- Lynn , M. (2000). How to manage your boss. Management Today, pp 66.
This piece of writing will give you helpful strategies that will enable you to build a better relationship with your manager. The most important strategy is that you should understand/communicate with your boss on a regular basis. This article categorizes three types of bosses, the first type, is the difficult boss, second type, is the average boss who is trying to keep their head above the water, and the third type is the dynamic wise and fair boss. Once you've determined which category your boss falls under you can manage them more efficiently.
- Pincus, Marilyn. (2004). Managing Difficult People: A Survival guide for handling any employee. Cincinnati : Adams Media Corporation.
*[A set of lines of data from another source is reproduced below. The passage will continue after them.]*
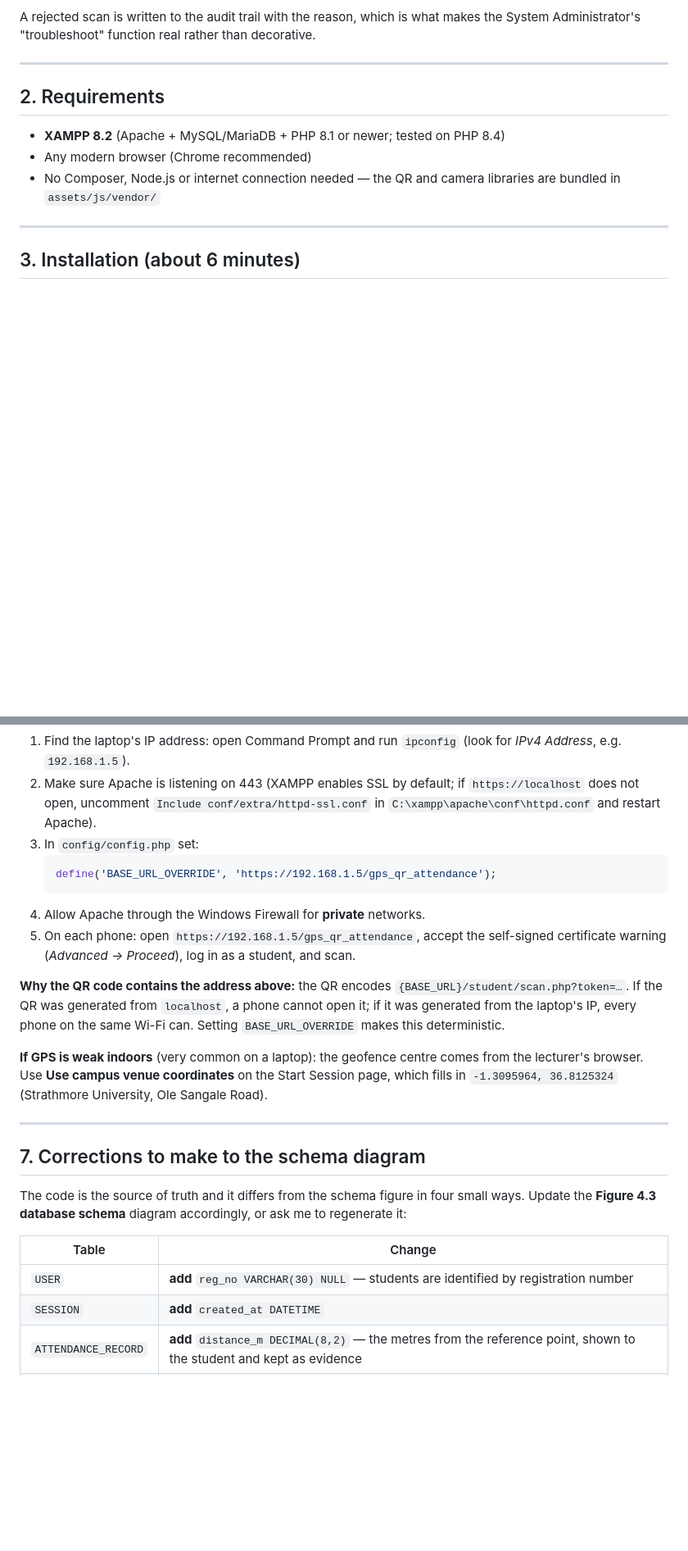
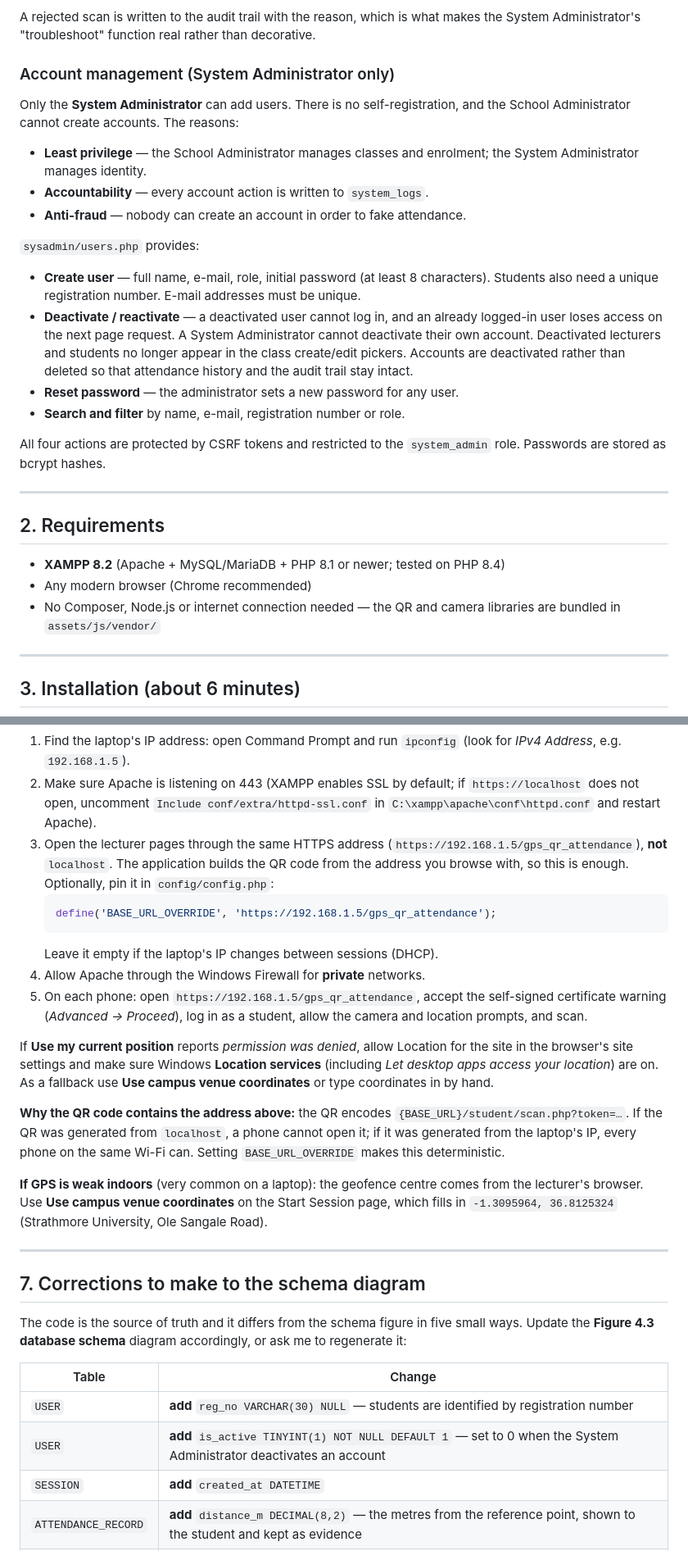
Before and after one commit to CarsonBaraka04/gps_qr_attendance, a Markdown page: README_SETUP.md, 2 parts joined by grey strips. Shown at 82% size. GitHub-like rendering; blank space fills up the shorter version.

Commit message:
made changes on the readme markdown

````diff
--- a/README_SETUP.md
+++ b/README_SETUP.md
@@ -50,6 +53,23 @@ All applied **on the server**, never in the browser (`api/submit_scan.php`):
 8. The student's GPS position is inside the geofence (Haversine distance ≤ 50 m)
 
 A rejected scan is written to the audit trail with the reason, which is what makes the System Administrator's "troubleshoot" function real rather than decorative.
+
+### Account management (System Administrator only)
+
+Only the **System Administrator** can add users. There is no self-registration, and the School Administrator cannot create accounts. The reasons:
+
+- **Least privilege** — the School Administrator manages classes and enrolment; the System Administrator manages identity.
+- **Accountability** — every account action is written to `system_logs`.
+- **Anti-fraud** — nobody can create an account in order to fake attendance.
+
+`sysadmin/users.php` provides:
+
+- **Create user** — full name, e-mail, role, initial password (at least 8 characters). Students also need a unique registration number. E-mail addresses must be unique.
+- **Deactivate / reactivate** — a deactivated user cannot log in, and an already logged-in user loses access on the next page request. A System Administrator cannot deactivate their own account. Deactivated lecturers and students no longer appear in the class create/edit pickers. Accounts are deactivated rather than deleted so that attendance history and the audit trail stay intact.
+- **Reset password** — the administrator sets a new password for any user.
+- **Search and filter** by name, e-mail, registration number or role.
+
+All four actions are protected by CSRF tokens and restricted to the `system_admin` role. Passwords are stored as bcrypt hashes.
 
 ---
 
@@ -163,13 +193,16 @@ Use the laptop webcam to scan the QR code shown on the same screen, or open the
 **Option B — real phones over HTTPS (best for the demo)**
 1. Find the laptop's IP address: open Command Prompt and run `ipconfig` (look for *IPv4 Address*, e.g. `192.168.1.5`).
 2. Make sure Apache is listening on 443 (XAMPP enables SSL by default; if `https://localhost` does not open, uncomment `Include conf/extra/httpd-ssl.conf` in `C:\xampp\apache\conf\httpd.conf` and restart Apache).
-3. In `config/config.php` set:
+3. Open the lecturer pages through the same HTTPS address (`https://192.168.1.5/gps_qr_attendance`), **not** `localhost`. The application builds the QR code from the address you browse with, so this is enough. Optionally, pin it in `config/config.php`:
    ```php
    define('BASE_URL_OVERRIDE', 'https://192.168.1.5/gps_qr_attendance');
    ```
+   Leave it empty if the laptop's IP changes between sessions (DHCP).
 4. Allow Apache through the Windows Firewall for **private** networks.
 5. On each phone: open `https://192.168.1.5/gps_qr_attendance`, accept the self-signed certificate warning
-   (*Advanced → Proceed*), log in as a student, and scan.
+   (*Advanced → Proceed*), log in as a student, allow the camera and location prompts, and scan.
+
+If **Use my current position** reports *permission was denied*, allow Location for the site in the browser's site settings and make sure Windows **Location services** (including *Let desktop apps access your location*) are on. As a fallback use **Use campus venue coordinates** or type coordinates in by hand.
 
 **Why the QR code contains the address above:** the QR encodes
 `{BASE_URL}/student/scan.php?token=…`. If the QR was generated from `localhost`, a phone cannot open it;
@@ -184,12 +217,13 @@ Use **Use campus venue coordinates** on the Start Session page, which fills in
 
 ## 7. Corrections to make to the schema diagram
 
-The code is the source of truth and it differs from the schema figure in four small ways.
+The code is the source of truth and it differs from the schema figure in five small ways.
 Update the **Figure 4.3 database schema** diagram accordingly, or ask me to regenerate it:
 
 | Table | Change |
 |---|---|
 | `USER` | **add** `reg_no VARCHAR(30) NULL` — students are identified by registration number |
+| `USER` | **add** `is_active TINYINT(1) NOT NULL DEFAULT 1` — set to 0 when the System Administrator deactivates an account |
 | `SESSION` | **add** `created_at DATETIME` |
 | `ATTENDANCE_RECORD` | **add** `distance_m DECIMAL(8,2)` — the metres from the reference point, shown to the student and kept as evidence |
 | `ATTENDANCE_RECORD` | **change** `status` from `ENUM('present','edited')` to **`ENUM('present','absent','late')`** — "edited" was never a status; `is_edited` already records that |
````
Also changed, not shown: other parts of README_SETUP.md (+35 -5 lines).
This book gives you the tools you need to cope with all kinds of difficult employees. From sneaky slackers to resident office tormentors, this guide helps you identify and deal with specific personality types. The author asks to put an end to office strife by taking charge of all the difficult situations that come your way by following these positive, proactive guidelines for targeting behaviors of unruly employee that upsets your office nest and affects the morale of your entire staff.
- Shanon, Marilyn & Isenhour, Deborah. (2004) Listening to transcend conflict.
Listening Professional. Vol. 3 Issue 1.
In this article the author describes a model for dealing with conflict through
listening and use of human energy. Through listening and openness in difficult
situations most conflicts can be resolved in a peaceful manner. By controlling
anger and other negative feeling and being open to the opinions of others communication
- Thornton, B.,Paul. (2002). Managing Difficult People . Excerpt from book, The Triangles of Management and Leadership.
The authors identify 3 different types of difficult people and states that dealing with difficult people is a challenge. He then mentions that difficult people absorb a lot of a manager's time and attention. Thus it is important to understand them and develop techniques to help them be more productive and effective in doing their job. Following the definition of each type, he advises the managers on how to deal with each type to create a win-win situation.